Collect every line in the records below that contains the word "class".

====== Data provided ======

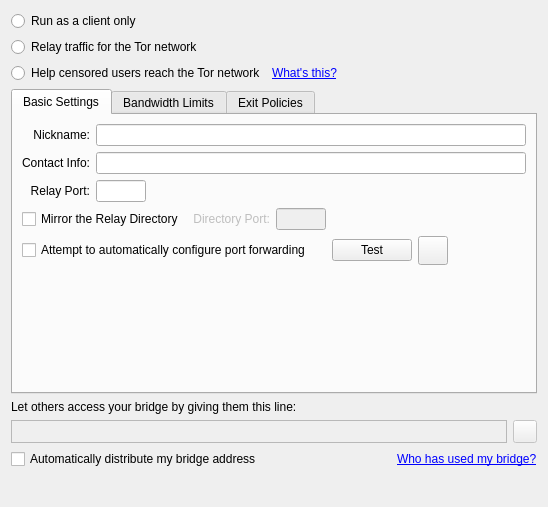
The window that src/vidalia/config/ServerPage.ui (kragen/vidalia) describes before a commit, drawn with Qt 5.
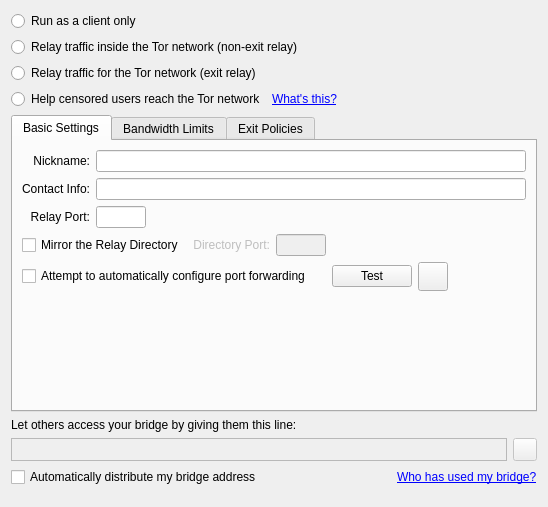
The same window after the commit. Icons and pictures are not drawn.

Commit message: Backport the new ServerPage to master

What changed in the file:
```diff
--- a/src/vidalia/config/ServerPage.ui
+++ b/src/vidalia/config/ServerPage.ui
@@ -23,28 +23,28 @@
        </property>
       </widget>
      </item>
-     <item row="1" column="0" colspan="3">
+     <item row="2" column="0" colspan="3">
       <widget class="QRadioButton" name="rdoServerMode">
        <property name="text">
-        <string>Relay traffic for the Tor network</string>
+        <string>Relay traffic for the Tor network (exit relay)</string>
        </property>
       </widget>
      </item>
-     <item row="2" column="0">
+     <item row="3" column="0">
       <widget class="QRadioButton" name="rdoBridgeMode">
        <property name="text">
         <string>Help censored users reach the Tor network</string>
        </property>
       </widget>
      </item>
-     <item row="2" column="1">
+     <item row="3" column="1">
       <widget class="QLabel" name="lblWhatsThis">
        <property name="text">
         <string>&lt;a href=&quot;#bridgeHelp&quot;&gt;What's this?&lt;/a&gt;</string>
        </property>
       </widget>
      </item>
-     <item row="2" column="2" colspan="2">
+     <item row="3" column="2" colspan="2">
       <spacer name="horizontalSpacer_2">
        <property name="orientation">
         <enum>Qt::Horizontal</enum>
@@ -57,6 +57,13 @@
        </property>
       </spacer>
      </item>
+     <item row="1" column="0" colspan="3">
+      <widget class="QRadioButton" name="rdoNonExitMode">
+       <property name="text">
+        <string>Relay traffic inside the Tor network (non-exit relay)</string>
+       </property>
+      </widget>
+     </item>
     </layout>
    </item>
    <item>
```
The commit also changes 3 other files.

======

■ Answer box ■
       <widget class="QRadioButton" name="rdoServerMode">
       <widget class="QRadioButton" name="rdoBridgeMode">
       <widget class="QLabel" name="lblWhatsThis">
+      <widget class="QRadioButton" name="rdoNonExitMode">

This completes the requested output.